ABA is self-correcting –
Direct and frequent measurement is the foundation and most important component of treatment based on ABA. It enables practitioners to detect their successes and, equally important, their failures so that changes can be made in an effort to change failure to success.
(my side note: in our therapy with Michael, this has been very valuable. Some programs we have done, have initially been totally unsuccessful. While we do keep trying for a couple of months, our supervisor will always monitor progress. If he isn’t moving forward or keeps having trouble with the same concept, she will start teaching him in a different way. Every time we’ve done this, he has been able to master the skill and move forward quickly.)
ABA is optimistic –
Children with autism are among the most difficult of all children to teach.

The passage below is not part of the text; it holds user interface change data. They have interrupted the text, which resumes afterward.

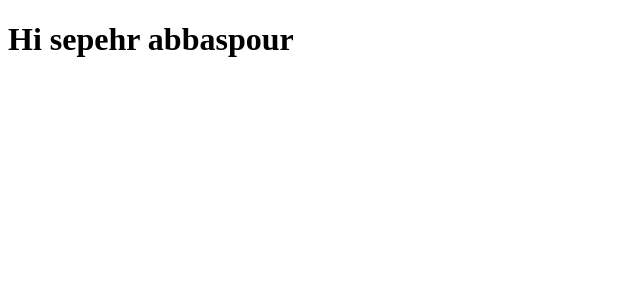
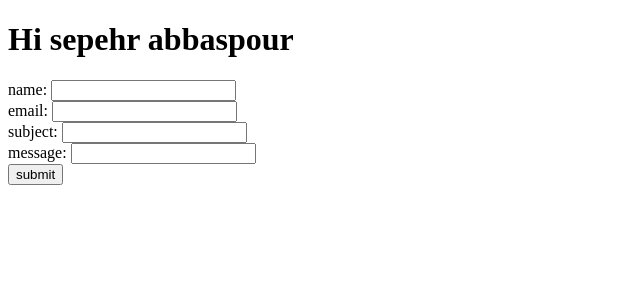
Before and after one commit to sepehrabbaspour/mysite, a Django app: page /test in a window 1280 px wide. Shown: the top 300 px of the page, without its empty margins (0-640 px from the left). Run offline with Django 5.2, Linux system fonts and the light colour scheme.

Commit message:
Add contact form handling with POST
Added a contact form with CSRF protection and POST method. Implemented form data handling in the view and saved submitted name, email, subject, and message to the Contact model.

```diff
--- a/templates/test.html
+++ b/templates/test.html
@@ -36,7 +36,7 @@
 
     <p>====================================================================</p>
 
-    {% popularposts %}
+    {% comment %} {% popularposts %} {% endcomment %}
 
     {% comment %} ye kar jalebi ke mishe anjam dad ine ke mitoonim az totalpost blog tags ke in esm ro behesh dadim va inja pas dadim
     be onvan ye moteghayer voroodi tooye safhe azash estefade konim. be in soorat ke {% totalposts %} ro be in soorat taghir midim
@@ -47,6 +47,7 @@
     amaliat hamoone hich farghi nakarde faghat rikhtimesh tooye arguman tp
 
     {% endcomment %}
+
 </body>
 </html>
 
--- a/templates/website/test.html
+++ b/templates/website/test.html
@@ -22,3 +22,35 @@ hala age ham esm ro khastim va ham famil ro bayad do ta key haro pas bedim be in
 <h1>Hi {{name}} {{lastname}}</h1>
 baraye in ghazie niazi nist load static konim
 {% endcomment %}
+
+<form action="{% url 'website:test' %}" method="post" >
+    {% csrf_token %}
+    <label>name:</label>
+    {% comment %} ye label mamooli {% endcomment %}
+    <input name="name" type="text"><br>
+    {% comment %} ye input baraye voroodi {% endcomment %}
+
+    <label>email:</label>
+    <input name="email" type="email"><br>
+
+    {% comment %} baraye filed email {% endcomment %}
+
+    <label>subject:</label>
+    <input name="subject" type="text"><br>
+
+    {% comment %} baraye filed subject {% endcomment %}
+
+    <label>message:</label>
+    <input name="message" type="text"><br>
+
+    {% comment %} baraye filed message {% endcomment %}
+
+    <button type="submit">submit</button>
+    {% comment %} ye dokme {% endcomment %}
+    {% comment %} action tooye form mige be che safhe ie banast ersal beshe {% endcomment %}
+    {% comment %} tooye method ham moshakhas mikonim ke gharare che methodi dashte bashim ke dar inja method ro post mizarim {% endcomment %}
+    {% comment %} baraye inke csrf betoone handle beshe az ye template tag be nam {% csrf_token %} estefade mikonim
+    ke betoone oon amniat ro baraye ma ijad kone. yani hamrah ba formi ke darim ersal mikonim ye bakhsh token ham daram mifrestam.
+    deghat kon tooye form hayi ke halat post daran tooye django bayad {% csrf_token %} darj beshe hatma in ye ghanoone
+    {% endcomment %}
+    </form>
--- a/website/models.py
+++ b/website/models.py
@@ -10,6 +10,7 @@ class Contact(models.Model):
     created_date = models.DateTimeField(auto_now_add=True)
     updated_date = models.DateTimeField(auto_now=True)
 
+
     class Meta():
         ordering = ['created_date']
 
--- a/website/views.py
+++ b/website/views.py
@@ -1,5 +1,6 @@
 from django.shortcuts import render
 from django.http import HttpResponse , JsonResponse
+from website.models import Contact
 # Create your views here.
 
 #hamoon vaseti hast ke daroon sh function misakhtim va hamoon chizie ke url mano be etelaati ke,
@@ -28,6 +29,21 @@ def http_test(request):
 context = {'name' : 'sepehr' , 'lastname' : 'abbaspour'}
 
 def test_view(request):
+    if request.method == 'POST':
+        name = request.POST.get('name') #baraye daryaft eleman ha az method post
+        email = request.POST.get('email')
+        subject = request.POST.get('subject')
+        message = request.POST.get('message')
+        #baraye inke betoonan daryaft beshan bayad chizi ke dare get mishe ba name input yeki bashe
+        #in name az koja oomade ? tooye app website , test.html baraye input ye attribute name tarif kardm , in hamoone
+        c = Contact() #c contactor man hast , lazeme ke az tooye webste.models Contact ro import konim
+        c.name = name #injoori behesh attribute midadim , name sh barabar name ie hast ke man daram migiram va midam ,
+        #yani hamin name ie ke balatar dadim behesh , baraye baghie ham be hamin soorat
+        c.email = email
+        c.subject = subject
+        c.message = message
+        c.save() #dar nahayat object c sakhte shode ro save kontooye data base. method haye dige mesl delete , ... darim ke tooye ducmetion bekhoon
+        print(name , email , subject , message)
     return render(request , "website/test.html" , context)
 
 
```
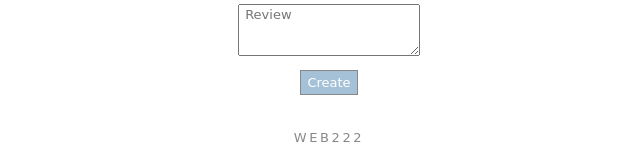
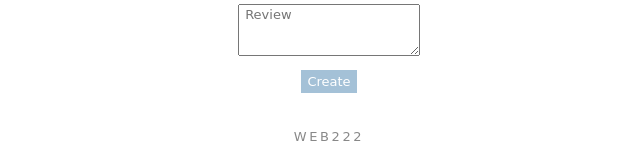
Before and after one commit to bkim89229/my_favorite_game, a plain HTML site: page reviews.html in a window 1280 px wide. Shown: the part 1637-1797 px from the top of the page, 311-951 px from the left. Drawn offline with Linux system fonts and the light colour scheme; a web font is replaced by a local one.

Commit message:
Add files via upload

```diff
--- a/css/style.css
+++ b/css/style.css
@@ -146,7 +146,7 @@ textarea {
 button{
     padding: 0.3em 0.5em;
     background-color: #a4c1d7;
-    border: thin solid #888;
+    border: none;
     color: #ffffff;
 }
 
```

ABA provides their teachers and parents a legitimate sense of optimism.
First, direct and continuous measurement lets us see small improvements in behavior that would otherwise go unseen (and therefore not reinforced and, as a result, perhaps not repeated).
Second, each time a teacher or parent successfully uses a behavioral technique, the more optimistic he or she is about the prospects for future success (positive outcomes are the most common result of behaviorally based interventions).
Third, the peer-reviewed literature in ABA is rich with examples of children, who many had considered uneducable, acquiring life-enriching communication, social, and independence skills.
My Side Note: How ABA Has Benefited My Son
When we started ABA, Michael had no skills. He couldn’t press a button. He couldn’t bang a drum. In fact what was the most heartbreaking thing is that he wouldn’t even attempt anything. Every time I tried to interest him in a toy, he threw a massive tantrum. Even if I left him alone to play as he wished, he threw the same massive tantrum. He ran around and looked at his fingers, and just kept regressing.
After a few months of ABA, we saw him attempt things for himself, and allow himself to be taught. The progress each day was tiny. Miniscule. One day, he would bang a drum a couple of times. The next day, he did that and pressed a button. We wrote it all down, so we could see the tiny improvements. It was so encouraging to see, after two hours of trying, that you were succeeding. But with the data you could see how much he was improving every day.
Six months later, he did a formal assessment at an assessment centre. He attempted every single thing they asked. He still had a huge way to go. They assessed him at the developmental level of a 14 month old and he was well over two years old. But the important thing to me is that before he started therapy he was functionally a 3 month old and now he was learning, trying things, and much happier overall. Thank you ABA!
Pritchard, J. (2012). It’s Ok to say “I don’t know”: Advice from advisory board member Bill Heward. Science in Autism Treatment, 9(4), 1-3.